## What to do
Tally the lines below that contain "input" and reply with only the tally.

Before-and-after change records:
Content starts

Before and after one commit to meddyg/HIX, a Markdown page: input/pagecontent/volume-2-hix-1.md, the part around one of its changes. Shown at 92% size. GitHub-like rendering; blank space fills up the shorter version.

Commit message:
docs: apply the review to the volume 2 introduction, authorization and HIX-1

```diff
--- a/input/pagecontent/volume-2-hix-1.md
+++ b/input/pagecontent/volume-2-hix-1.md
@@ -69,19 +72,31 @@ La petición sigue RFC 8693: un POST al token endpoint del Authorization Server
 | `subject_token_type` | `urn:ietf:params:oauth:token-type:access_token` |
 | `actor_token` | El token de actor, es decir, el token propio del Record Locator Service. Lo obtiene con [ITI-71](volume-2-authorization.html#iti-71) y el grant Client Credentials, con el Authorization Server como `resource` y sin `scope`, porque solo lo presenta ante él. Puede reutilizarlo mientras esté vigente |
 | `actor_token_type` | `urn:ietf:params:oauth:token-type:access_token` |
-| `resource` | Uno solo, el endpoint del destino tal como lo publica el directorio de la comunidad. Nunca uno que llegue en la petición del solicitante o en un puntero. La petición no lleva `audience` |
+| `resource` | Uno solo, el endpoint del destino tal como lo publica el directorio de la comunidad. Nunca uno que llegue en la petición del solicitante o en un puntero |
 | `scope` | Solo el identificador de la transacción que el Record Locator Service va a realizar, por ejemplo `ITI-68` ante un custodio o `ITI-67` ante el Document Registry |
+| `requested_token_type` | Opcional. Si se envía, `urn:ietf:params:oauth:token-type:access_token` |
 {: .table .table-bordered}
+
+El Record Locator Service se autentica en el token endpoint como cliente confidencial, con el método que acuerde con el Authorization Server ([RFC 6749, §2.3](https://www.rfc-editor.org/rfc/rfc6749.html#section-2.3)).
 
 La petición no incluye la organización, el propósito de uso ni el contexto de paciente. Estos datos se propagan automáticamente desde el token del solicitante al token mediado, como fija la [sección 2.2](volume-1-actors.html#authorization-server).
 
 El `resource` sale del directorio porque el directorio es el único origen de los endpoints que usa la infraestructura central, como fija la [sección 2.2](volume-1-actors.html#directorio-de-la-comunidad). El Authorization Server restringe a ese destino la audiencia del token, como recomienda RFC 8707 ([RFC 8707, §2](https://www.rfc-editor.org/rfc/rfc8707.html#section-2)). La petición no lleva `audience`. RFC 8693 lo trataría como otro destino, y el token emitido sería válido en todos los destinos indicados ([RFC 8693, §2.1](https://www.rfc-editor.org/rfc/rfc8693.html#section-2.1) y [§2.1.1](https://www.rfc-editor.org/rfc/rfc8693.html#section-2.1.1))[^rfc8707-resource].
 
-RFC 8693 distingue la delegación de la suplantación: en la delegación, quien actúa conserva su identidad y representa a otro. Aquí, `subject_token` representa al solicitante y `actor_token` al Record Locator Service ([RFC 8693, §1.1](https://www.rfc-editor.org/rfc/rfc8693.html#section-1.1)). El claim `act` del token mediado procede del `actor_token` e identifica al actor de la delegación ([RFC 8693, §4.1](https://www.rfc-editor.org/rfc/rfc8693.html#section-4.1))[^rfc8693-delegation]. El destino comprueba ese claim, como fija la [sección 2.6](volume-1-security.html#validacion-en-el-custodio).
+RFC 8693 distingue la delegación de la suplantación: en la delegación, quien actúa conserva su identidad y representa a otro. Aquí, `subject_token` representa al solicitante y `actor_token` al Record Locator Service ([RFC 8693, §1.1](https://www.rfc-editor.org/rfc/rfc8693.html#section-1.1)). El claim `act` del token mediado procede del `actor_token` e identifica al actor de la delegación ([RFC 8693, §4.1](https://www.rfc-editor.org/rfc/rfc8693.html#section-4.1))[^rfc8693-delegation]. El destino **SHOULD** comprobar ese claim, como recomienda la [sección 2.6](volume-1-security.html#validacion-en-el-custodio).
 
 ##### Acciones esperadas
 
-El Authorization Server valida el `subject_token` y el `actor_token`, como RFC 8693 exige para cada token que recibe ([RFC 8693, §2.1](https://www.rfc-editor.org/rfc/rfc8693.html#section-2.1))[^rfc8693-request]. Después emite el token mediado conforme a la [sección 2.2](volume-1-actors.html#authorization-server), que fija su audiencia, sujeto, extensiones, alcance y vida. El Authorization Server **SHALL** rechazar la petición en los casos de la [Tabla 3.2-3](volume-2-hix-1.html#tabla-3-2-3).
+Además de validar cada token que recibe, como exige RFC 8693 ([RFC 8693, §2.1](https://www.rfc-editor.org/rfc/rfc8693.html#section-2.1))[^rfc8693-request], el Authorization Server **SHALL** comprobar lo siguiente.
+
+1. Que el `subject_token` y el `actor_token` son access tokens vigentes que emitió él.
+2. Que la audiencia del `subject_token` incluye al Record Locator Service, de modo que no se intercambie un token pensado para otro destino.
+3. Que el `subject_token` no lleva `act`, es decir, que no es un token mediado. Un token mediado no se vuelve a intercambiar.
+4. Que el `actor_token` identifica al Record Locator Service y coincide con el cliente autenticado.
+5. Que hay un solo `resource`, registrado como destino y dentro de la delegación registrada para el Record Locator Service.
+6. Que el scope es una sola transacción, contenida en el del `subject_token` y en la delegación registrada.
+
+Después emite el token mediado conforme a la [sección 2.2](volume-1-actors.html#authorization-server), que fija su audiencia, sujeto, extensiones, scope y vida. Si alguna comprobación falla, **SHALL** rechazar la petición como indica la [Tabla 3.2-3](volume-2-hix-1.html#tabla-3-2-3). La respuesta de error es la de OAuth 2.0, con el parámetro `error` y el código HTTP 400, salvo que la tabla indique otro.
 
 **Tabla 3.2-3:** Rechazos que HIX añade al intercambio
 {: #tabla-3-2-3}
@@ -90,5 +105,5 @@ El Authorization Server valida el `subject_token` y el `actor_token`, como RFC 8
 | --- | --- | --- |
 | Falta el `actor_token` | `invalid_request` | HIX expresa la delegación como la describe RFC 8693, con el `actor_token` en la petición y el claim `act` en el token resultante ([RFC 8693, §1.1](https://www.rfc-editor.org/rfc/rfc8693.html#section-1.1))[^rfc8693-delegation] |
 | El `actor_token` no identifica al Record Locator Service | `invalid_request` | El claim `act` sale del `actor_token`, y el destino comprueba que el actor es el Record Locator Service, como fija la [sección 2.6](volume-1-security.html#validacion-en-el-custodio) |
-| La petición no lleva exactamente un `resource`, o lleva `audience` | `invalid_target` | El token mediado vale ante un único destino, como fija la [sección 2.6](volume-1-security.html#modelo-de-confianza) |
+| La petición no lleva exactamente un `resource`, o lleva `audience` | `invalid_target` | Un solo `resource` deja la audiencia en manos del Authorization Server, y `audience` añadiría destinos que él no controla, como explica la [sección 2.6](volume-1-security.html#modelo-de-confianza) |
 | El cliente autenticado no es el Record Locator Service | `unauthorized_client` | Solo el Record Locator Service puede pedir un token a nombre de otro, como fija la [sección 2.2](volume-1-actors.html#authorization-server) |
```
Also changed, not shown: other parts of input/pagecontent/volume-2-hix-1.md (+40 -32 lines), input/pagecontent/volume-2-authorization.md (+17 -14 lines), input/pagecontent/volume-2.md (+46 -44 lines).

Content ends
Content starts

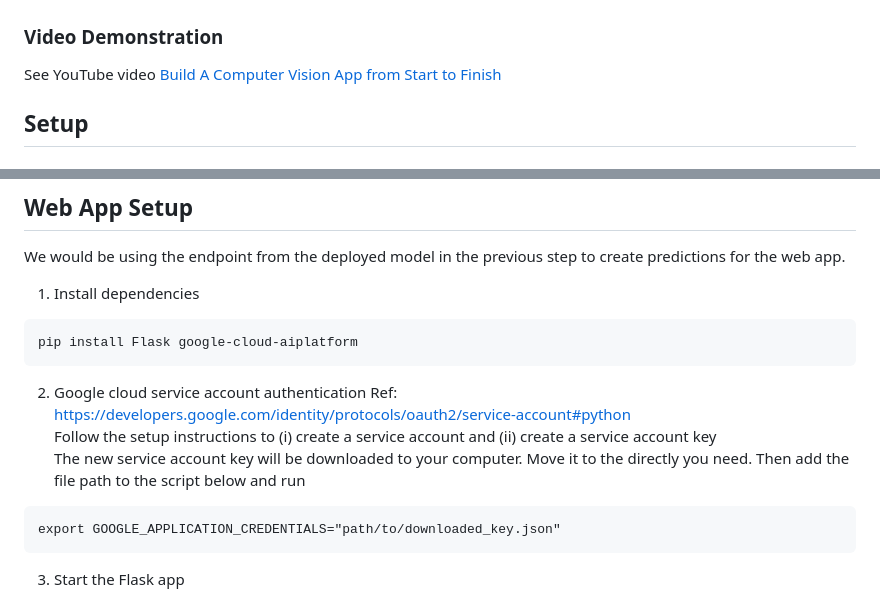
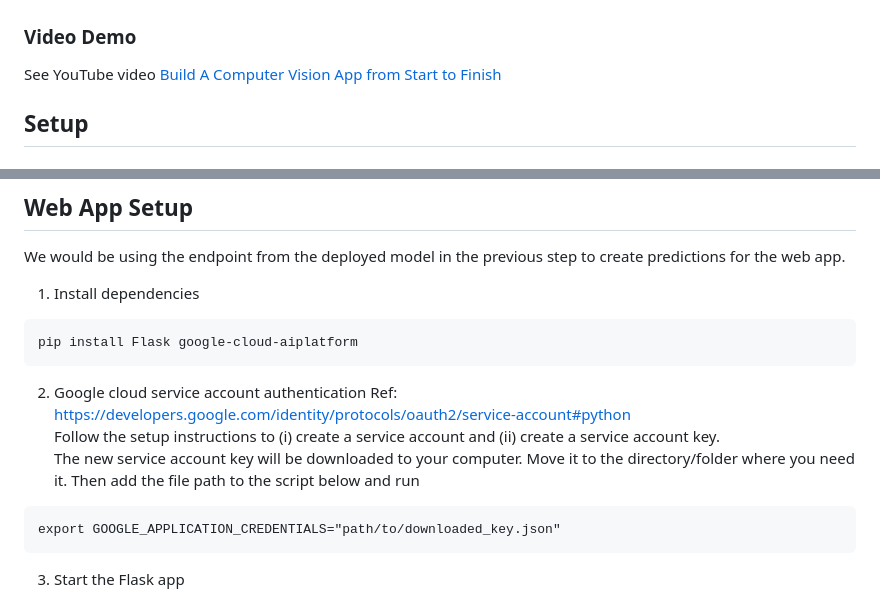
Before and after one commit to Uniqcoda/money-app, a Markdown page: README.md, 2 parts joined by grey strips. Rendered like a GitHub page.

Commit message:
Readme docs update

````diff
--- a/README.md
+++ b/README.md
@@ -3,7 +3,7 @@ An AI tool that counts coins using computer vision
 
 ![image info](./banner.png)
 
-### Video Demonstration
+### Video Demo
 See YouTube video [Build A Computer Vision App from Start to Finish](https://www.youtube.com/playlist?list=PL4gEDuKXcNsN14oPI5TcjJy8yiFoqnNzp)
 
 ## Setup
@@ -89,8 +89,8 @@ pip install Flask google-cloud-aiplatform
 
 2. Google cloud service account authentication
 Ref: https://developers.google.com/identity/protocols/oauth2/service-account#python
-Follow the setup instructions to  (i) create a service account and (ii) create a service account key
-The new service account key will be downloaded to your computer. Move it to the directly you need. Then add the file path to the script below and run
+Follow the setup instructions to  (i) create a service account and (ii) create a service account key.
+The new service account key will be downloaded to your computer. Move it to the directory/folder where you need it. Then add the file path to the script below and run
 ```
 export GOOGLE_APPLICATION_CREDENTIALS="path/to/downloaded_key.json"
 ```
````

Content ends

## Result of this exercise
4